DC: Exactly. We considered building out a platform ourselves but, in the end, we settled on finding a solution in the market. We took a SaaS solution from Wazoku and, together with a minimum viable product approach, we had a site live in December (from initial conversations in September).

Our first challenge was issued in early 2015 and its success was more than we could have hoped for. The ideas came flooding in!

Phase 4 – What to do with the avalanche?

SH: So, job done, right? Everyone engaged, ‘tick’, Ideation platform live, ‘tick’, ideas flooding in, ‘tick’. Wrong! You have just got to the end of the 100m sprint to find that the finish line has moved out 26.2 miles! This was never a sprint!

DC: This is a key point and one that many companies have faced (and not been prepared for). We managed to clear the first hurdle, but now the challenge is delivering the ideas and sustaining the pace of change and innovation. The number of ideas can be overwhelming as you tap into that latent enthusiasm in the company. If, like us, you had a general ideas bucket, you can find that the ideas have a very wide range in applicability. They range from the small, “can we just change x?” idea through to general sustaining ideas. The truly disruptive ideas only surface occasionally, although they can have the biggest impact…

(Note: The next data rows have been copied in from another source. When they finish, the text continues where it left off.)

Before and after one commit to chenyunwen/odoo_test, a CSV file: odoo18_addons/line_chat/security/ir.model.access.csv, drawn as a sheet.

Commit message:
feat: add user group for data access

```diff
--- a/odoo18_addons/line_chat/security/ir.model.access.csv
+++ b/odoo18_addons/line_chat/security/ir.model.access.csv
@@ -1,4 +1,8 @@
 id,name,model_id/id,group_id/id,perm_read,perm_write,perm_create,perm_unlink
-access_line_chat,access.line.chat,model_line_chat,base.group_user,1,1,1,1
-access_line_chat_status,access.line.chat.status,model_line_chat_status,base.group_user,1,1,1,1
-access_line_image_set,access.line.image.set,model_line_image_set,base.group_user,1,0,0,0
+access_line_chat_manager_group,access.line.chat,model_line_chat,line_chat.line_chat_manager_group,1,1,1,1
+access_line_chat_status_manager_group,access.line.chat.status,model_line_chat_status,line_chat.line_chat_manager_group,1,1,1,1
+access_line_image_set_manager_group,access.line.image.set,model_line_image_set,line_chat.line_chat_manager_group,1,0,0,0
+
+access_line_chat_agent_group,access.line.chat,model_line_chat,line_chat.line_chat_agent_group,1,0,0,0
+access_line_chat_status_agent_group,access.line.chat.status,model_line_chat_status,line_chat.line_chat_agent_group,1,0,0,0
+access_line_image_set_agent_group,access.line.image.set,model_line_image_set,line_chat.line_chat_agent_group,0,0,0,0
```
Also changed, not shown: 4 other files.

For example, in our Fund Accounting space, someone noticed that moving the printer more than halved the time it took for most of the team to walk back and forth to it (at a time when we were still printing a lot!). This was a simple idea that quickly generated enough ‘likes’ and was quickly implemented; nothing massive just a sensible change. A bigger one involved a refresh of our Investor Centre; it was looking dated, to say the least. An idea came up to modernise it completely, with a big wall-screen, tablets for customers to browse on, and a modern, bright look that would attract a new generation used to a different user experience and use of technology. This was going to take more than a few dollars to achieve, but it got signed-off and now we have something that looks like it belongs in the 21st century.

The issue we started to run into was one of focus. The ideas were coming in fast, they were good, and we had good staff engagement from the beginning (we had over half of our staff engaged on the site within a matter of months), but they were not always directed at the big challenges facing our organisation. This is where a ‘challenge’ based ideation approach really works. The idea is to set a challenge that is open for a set period and then closes. The ideas generated are reviewed and assessed and the critical few ideas then progress to execution. It also helps to drive participation, as the teams directly affected by the challenge are bought into the ideas and tend to want to own any solution.

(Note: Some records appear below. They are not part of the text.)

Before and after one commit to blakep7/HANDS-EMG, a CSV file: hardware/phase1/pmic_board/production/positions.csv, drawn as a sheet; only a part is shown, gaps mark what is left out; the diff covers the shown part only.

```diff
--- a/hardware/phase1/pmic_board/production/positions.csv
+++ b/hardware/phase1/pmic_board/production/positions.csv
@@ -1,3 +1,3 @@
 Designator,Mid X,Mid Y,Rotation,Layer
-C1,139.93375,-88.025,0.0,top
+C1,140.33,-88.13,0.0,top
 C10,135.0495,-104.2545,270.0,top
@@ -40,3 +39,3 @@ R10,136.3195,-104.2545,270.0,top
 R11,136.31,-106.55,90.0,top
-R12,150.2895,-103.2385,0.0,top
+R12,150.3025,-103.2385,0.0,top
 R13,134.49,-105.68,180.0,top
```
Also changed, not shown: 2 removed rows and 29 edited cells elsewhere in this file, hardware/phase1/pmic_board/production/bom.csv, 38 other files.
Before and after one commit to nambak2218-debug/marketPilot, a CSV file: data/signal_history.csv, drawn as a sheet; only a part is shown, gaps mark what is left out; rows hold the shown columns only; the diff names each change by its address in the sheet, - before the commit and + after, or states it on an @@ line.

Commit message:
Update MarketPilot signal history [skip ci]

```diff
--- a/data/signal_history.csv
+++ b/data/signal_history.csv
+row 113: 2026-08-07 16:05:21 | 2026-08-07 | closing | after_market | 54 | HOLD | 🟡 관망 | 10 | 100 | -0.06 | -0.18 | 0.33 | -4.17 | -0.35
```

To date, we have run over 20 challenges that have generated hundreds of ideas and tens of thousands of views.

And finally – On the road towards ‘Everyday Innovation’

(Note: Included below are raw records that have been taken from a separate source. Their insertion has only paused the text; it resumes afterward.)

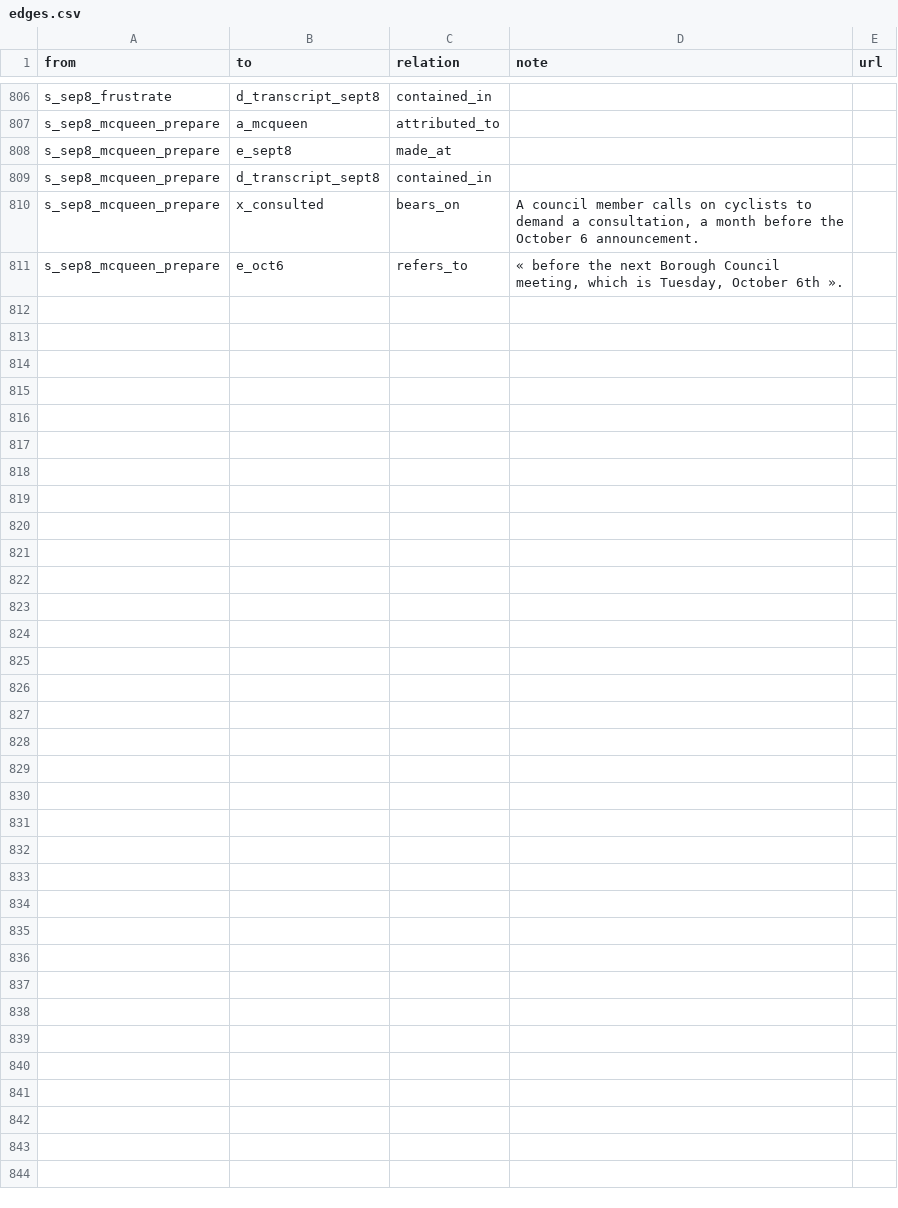
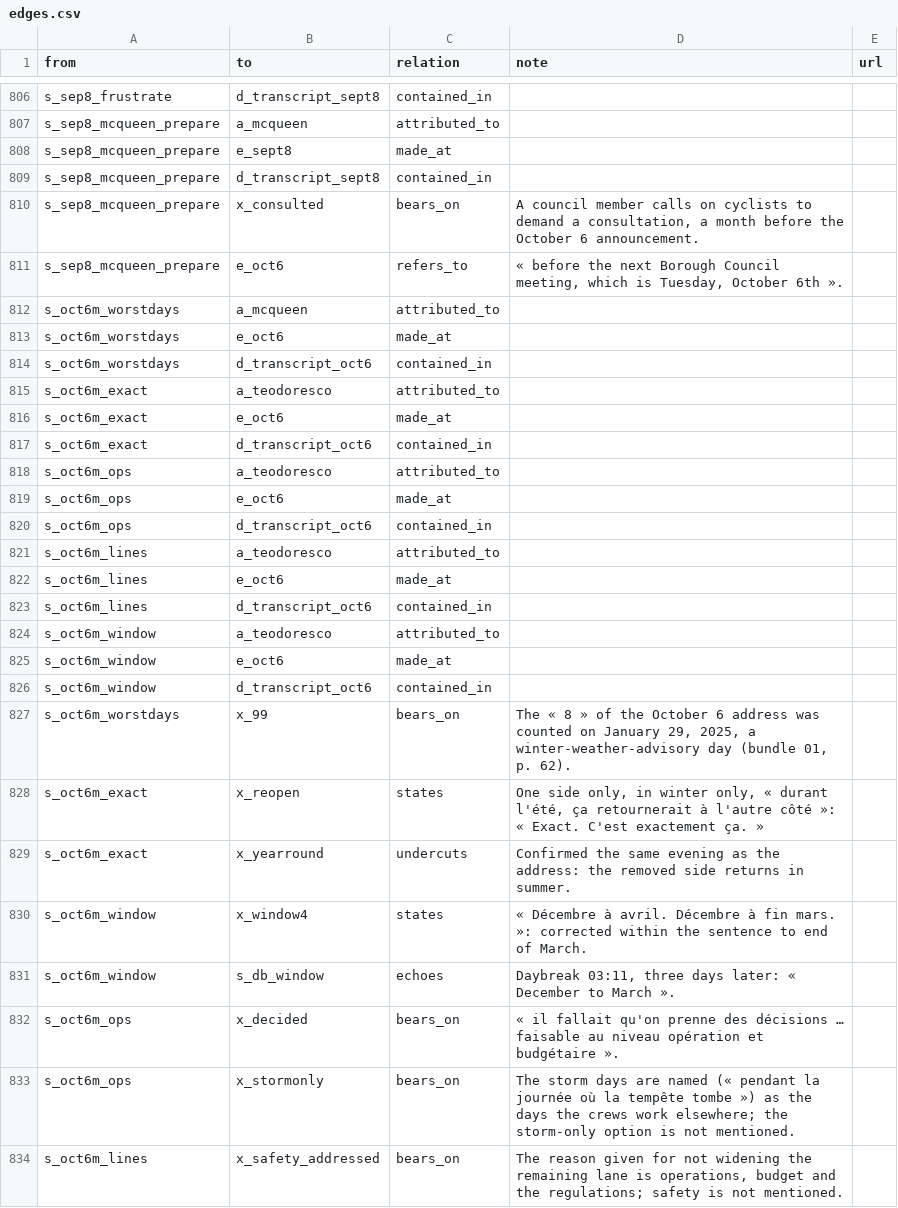
Before and after one commit to OpenMobilityData/Terrebonne-open-sources, a CSV file: 2026-evidence-graph/edges.csv, drawn as a sheet; only a part is shown, gaps mark what is left out.

```diff
--- a/2026-evidence-graph/edges.csv
+++ b/2026-evidence-graph/edges.csv
@@ -811 +811,24 @@ s_sep8_mcqueen_prepare,x_consulted,bears_on,"A council member calls on cyclists
 s_sep8_mcqueen_prepare,e_oct6,refers_to,"« before the next Borough Council meeting, which is Tuesday, October 6th ».",
+s_oct6m_worstdays,a_mcqueen,attributed_to,,
+s_oct6m_worstdays,e_oct6,made_at,,
+s_oct6m_worstdays,d_transcript_oct6,contained_in,,
+s_oct6m_exact,a_teodoresco,attributed_to,,
+s_oct6m_exact,e_oct6,made_at,,
+s_oct6m_exact,d_transcript_oct6,contained_in,,
+s_oct6m_ops,a_teodoresco,attributed_to,,
+s_oct6m_ops,e_oct6,made_at,,
+s_oct6m_ops,d_transcript_oct6,contained_in,,
+s_oct6m_lines,a_teodoresco,attributed_to,,
+s_oct6m_lines,e_oct6,made_at,,
+s_oct6m_lines,d_transcript_oct6,contained_in,,
+s_oct6m_window,a_teodoresco,attributed_to,,
+s_oct6m_window,e_oct6,made_at,,
+s_oct6m_window,d_transcript_oct6,contained_in,,
+s_oct6m_worstdays,x_99,bears_on,"The « 8 » of the October 6 address was counted on January 29, 2025, a winter-weather-advisory day (bundle 01, p. 62).",
+s_oct6m_exact,x_reopen,states,"One side only, in winter only, « durant l'été, ça retournerait à l'autre côté »: « Exact. C'est exactement ça. »",
+s_oct6m_exact,x_yearround,undercuts,Confirmed the same evening as the address: the removed side returns in summer.,
+s_oct6m_window,x_window4,states,« Décembre à avril. Décembre à fin mars. »: corrected within the sentence to end of March.,
+s_oct6m_window,s_db_window,echoes,"Daybreak 03:11, three days later: « December to March ».",
+s_oct6m_ops,x_decided,bears_on,« il fallait qu'on prenne des décisions … faisable au niveau opération et budgétaire ».,
+s_oct6m_ops,x_stormonly,bears_on,The storm days are named (« pendant la journée où la tempête tombe ») as the days the crews work elsewhere; the storm-only option is not mentioned.,
+s_oct6m_lines,x_safety_addressed,bears_on,"The reason given for not widening the remaining lane is operations, budget and the regulations; safety is not mentioned.",
```
Also changed, not shown: 2026-evidence-graph/nodes.csv, 2026-evidence-graph/questions.csv, 7 other files.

SH:  For those not familiar with the challenge we set to our clients at Wazoku, we task them with becoming ‘everyday’ innovators. These are firms where innovation is a part of everyone’s job, in every department, every day – where great ideas and innovations are the by-product of being a world-class organisation. You can read more about this here. It would be nice to delve into this topic further with you David, but I think we are running out of time. What are your closing thoughts on this?

DC: The job is never done. You have to work at it and focus on it all the time, both as an organisation and as individuals. As you say, the goal is to embed this in the everyday working practices of the organisation. The core DNA of every organisation needs to be living, breathing and executing an innovation mindset. Once you have achieved Phase 4, the next phase is therefore all about sustaining it. Continuing to focus on the challenges that face your business (these should be coming out of the overall business strategy), making those challenges achievable within your ideation platform and driving a culture of innovation throughout the organisation. If you are looking at innovation as another project, then you have probably missed the point. As you say, the goal is innovation as part of the very fabric of the organisation, every day!